3.5.2 CPA-PT and CPA-PT-Simplified
3.6.1 Evaluating the impact of CRPD on the original OPA .
3.6.2 Efficiency evaluation of CPA solutions
3.6.3 Evaluating the performance of the proposed feasibility test
3.6.4 Combined solution: CPA-Combined
4 crpd-aware scheduling simulation
4.2 CRPD computation models
4.2.1 Classical CRPD computation models
4.2.2 Problems with classical models
4.2.3 Fixed sets of UCBs and ECBs with constraint (FSC-CRPD) .
4.3 Sustainability analysis
4.3.2 CRPD problem in sustainability analysis
4.3.3 Sustainability analysis of scheduling simulation with classical CRPD computation models
4.3.4 Sustainability analysis of FSC-CRPD
4.4 Feasibility interval analysis
4.4.1 Stabilization Time
4.4.2 Periodic Behavior
5 cache-aware scheduling analysis tool implementation
5.1 CRPD analysis implemented in Cheddar
5.2 Cheddar Framework
5.2.1 Cheddar ADL model of RTES components
5.2.2 Analysis features in Cheddar scheduling analyzer
5.2.3 Use Process
5.2.4 Development Process
5.3 Cache access profile computation
5.3.1 Extending Cheddar ADL
5.3.2 Implement analysis features: cache access profile computation

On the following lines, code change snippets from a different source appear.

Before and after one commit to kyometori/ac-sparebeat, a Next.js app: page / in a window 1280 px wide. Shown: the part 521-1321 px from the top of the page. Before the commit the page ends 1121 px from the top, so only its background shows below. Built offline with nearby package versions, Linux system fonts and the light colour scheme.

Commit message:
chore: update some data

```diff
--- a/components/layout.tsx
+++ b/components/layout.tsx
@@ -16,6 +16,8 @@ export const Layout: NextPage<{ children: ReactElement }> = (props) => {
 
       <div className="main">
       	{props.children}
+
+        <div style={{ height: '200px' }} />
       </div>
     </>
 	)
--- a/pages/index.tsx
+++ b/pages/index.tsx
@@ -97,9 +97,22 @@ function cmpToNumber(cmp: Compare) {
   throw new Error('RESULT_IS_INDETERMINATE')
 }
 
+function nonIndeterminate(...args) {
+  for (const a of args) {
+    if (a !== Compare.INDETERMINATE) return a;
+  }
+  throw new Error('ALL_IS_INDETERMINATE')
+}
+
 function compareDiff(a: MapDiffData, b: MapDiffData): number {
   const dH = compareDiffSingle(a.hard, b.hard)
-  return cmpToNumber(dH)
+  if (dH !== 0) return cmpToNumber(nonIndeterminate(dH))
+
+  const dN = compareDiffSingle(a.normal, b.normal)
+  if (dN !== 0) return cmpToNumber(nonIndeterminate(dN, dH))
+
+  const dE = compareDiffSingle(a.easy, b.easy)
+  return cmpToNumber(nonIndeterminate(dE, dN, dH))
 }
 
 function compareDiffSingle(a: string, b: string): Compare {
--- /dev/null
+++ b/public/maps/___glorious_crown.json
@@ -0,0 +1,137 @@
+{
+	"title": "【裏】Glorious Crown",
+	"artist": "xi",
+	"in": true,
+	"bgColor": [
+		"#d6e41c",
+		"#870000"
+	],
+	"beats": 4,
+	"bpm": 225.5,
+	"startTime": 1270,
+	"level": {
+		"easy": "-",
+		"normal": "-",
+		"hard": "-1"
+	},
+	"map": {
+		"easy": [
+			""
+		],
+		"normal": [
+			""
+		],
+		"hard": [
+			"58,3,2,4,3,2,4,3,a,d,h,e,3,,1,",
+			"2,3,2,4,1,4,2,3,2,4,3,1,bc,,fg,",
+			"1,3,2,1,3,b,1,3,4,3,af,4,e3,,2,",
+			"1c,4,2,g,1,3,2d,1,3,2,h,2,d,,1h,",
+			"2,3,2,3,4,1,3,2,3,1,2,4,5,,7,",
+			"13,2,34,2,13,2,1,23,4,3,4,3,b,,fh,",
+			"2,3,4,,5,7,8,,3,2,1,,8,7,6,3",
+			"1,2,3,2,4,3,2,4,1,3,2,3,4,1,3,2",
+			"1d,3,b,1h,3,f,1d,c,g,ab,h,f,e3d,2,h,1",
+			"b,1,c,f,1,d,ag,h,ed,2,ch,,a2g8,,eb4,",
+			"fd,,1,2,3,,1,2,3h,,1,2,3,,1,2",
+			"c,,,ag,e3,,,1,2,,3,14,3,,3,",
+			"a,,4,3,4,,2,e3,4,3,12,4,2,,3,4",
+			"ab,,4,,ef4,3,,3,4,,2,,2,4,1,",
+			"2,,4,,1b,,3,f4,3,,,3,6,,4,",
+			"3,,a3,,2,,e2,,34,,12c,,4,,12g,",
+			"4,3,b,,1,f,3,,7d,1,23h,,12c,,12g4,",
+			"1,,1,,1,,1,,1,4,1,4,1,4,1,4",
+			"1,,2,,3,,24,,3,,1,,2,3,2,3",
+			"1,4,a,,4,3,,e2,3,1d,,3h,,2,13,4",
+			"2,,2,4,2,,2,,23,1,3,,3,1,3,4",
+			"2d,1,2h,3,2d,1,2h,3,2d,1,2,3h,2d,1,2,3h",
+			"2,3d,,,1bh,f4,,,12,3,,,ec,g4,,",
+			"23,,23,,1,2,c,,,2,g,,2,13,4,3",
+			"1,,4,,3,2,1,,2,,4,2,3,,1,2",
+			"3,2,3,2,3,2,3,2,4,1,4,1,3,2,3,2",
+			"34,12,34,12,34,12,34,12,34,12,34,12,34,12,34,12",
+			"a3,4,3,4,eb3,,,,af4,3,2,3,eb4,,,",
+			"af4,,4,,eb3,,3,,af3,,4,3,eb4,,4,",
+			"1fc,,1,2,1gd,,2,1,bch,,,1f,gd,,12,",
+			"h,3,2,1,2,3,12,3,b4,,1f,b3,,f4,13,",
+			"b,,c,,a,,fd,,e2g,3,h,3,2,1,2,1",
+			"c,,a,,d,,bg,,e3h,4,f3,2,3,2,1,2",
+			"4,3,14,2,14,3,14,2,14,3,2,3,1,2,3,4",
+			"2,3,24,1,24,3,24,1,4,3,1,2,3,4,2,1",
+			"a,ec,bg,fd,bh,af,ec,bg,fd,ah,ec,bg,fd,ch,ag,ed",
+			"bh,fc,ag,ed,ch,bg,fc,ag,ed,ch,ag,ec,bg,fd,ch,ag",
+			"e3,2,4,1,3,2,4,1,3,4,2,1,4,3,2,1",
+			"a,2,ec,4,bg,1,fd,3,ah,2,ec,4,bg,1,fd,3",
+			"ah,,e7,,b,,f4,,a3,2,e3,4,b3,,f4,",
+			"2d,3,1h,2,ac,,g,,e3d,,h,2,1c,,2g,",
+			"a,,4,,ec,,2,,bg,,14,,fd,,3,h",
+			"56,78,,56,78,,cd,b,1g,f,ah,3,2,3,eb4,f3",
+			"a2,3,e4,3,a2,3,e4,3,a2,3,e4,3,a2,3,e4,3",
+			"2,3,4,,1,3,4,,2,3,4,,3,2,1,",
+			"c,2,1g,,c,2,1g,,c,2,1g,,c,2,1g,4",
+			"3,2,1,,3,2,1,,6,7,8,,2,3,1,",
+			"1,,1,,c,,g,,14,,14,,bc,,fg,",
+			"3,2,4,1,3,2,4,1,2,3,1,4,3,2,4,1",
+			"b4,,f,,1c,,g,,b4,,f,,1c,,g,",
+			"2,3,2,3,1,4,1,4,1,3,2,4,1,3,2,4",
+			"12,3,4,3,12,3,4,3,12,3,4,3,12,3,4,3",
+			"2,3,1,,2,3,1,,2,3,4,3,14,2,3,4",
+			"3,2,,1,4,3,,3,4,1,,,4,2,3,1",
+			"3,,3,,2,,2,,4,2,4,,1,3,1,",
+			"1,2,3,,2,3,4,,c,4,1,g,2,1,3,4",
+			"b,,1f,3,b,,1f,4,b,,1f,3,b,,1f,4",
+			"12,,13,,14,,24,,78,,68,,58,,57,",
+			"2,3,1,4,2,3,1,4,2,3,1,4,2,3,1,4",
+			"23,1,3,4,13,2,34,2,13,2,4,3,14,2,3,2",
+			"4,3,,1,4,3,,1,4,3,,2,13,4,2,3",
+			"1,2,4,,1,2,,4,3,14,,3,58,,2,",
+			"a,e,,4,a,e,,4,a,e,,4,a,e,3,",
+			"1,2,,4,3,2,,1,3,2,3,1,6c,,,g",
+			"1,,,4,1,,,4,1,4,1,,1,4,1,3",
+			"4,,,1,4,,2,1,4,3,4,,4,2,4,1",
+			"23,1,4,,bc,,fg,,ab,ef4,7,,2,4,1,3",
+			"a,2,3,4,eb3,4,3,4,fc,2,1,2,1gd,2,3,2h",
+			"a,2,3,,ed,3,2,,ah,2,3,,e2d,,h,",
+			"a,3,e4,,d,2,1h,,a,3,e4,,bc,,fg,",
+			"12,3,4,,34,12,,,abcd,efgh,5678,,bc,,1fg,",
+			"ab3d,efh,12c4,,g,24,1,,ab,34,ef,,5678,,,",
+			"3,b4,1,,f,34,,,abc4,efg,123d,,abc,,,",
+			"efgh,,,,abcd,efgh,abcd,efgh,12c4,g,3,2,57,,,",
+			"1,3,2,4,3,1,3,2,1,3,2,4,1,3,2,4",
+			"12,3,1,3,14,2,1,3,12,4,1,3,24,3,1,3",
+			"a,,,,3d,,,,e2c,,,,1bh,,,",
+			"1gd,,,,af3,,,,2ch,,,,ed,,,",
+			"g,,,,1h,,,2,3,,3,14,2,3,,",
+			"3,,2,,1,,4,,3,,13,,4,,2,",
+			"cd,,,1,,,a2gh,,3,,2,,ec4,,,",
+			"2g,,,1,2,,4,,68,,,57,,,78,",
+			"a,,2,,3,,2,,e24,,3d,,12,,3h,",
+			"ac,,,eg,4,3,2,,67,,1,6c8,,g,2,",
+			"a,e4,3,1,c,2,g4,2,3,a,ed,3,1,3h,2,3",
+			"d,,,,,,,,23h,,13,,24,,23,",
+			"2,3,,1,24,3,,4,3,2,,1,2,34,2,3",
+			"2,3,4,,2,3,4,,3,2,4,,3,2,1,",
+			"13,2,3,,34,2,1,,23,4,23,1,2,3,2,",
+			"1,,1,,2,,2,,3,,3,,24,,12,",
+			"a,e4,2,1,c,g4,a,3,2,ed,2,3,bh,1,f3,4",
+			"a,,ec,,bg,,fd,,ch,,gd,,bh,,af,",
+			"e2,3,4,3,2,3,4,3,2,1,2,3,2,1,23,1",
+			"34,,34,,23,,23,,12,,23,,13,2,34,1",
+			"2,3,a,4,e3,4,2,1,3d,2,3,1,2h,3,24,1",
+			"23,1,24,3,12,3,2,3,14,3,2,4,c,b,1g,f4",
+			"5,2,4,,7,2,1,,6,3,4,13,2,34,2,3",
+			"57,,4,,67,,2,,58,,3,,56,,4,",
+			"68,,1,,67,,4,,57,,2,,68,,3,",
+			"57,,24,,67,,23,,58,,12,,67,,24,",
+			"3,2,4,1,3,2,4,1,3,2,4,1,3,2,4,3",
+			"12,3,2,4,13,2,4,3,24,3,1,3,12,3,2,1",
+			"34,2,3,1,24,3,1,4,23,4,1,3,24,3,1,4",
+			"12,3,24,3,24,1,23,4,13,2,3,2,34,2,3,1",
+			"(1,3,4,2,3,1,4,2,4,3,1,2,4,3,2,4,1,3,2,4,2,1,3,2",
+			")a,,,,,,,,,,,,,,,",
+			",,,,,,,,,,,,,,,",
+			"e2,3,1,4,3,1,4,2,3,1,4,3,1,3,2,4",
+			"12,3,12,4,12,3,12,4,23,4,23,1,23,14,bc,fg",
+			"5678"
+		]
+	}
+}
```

5.3.3 Implementation summary
5.4 CRPD analysis for WCRT
5.4.1 Extending Cheddar ADL
5.4.2 Implementing analysis features: CRPD analysis for WCRT
5.4.3 Implementation Summary
5.5 CRPD-aware priority assignment algorithm
5.5.1 Extending Cheddar ADL
5.5.2 Implementing analysis feature: CRPD-aware priority assignment algorithm
5.5.3 Implementation Summary
5.6 CRPD-aware scheduling simulation
5.6.1 Extending Cheddar ADL
5.6.2 Implementing analysis feature: CRPD-aware scheduling simulation
5.6.3 Implementation summary
5.6.4 Experiments and evaluation
5.7 Implementation Issues
6.1 Contribution Summary
6.2 Future Work
a algorithmand pseudo code
a.1 CPA-PT: CRPD potential preemption computation
a.2 CPA-Tree: Tree computation
a.3 Event handlers for scheduling simulation with FS-CRPD
a.4 Event handlers for scheduling simulation with FSC-CRPD
b express schema
b.1 EXPRESS schema of cache memory
b.2 EXPRESS schema of CFG and cache access profile
c.1 Procedure Compute_Cache_Access_Profile
c.2 Procedure Compute_Response_Time
c.3 Procedure CPA_CRPD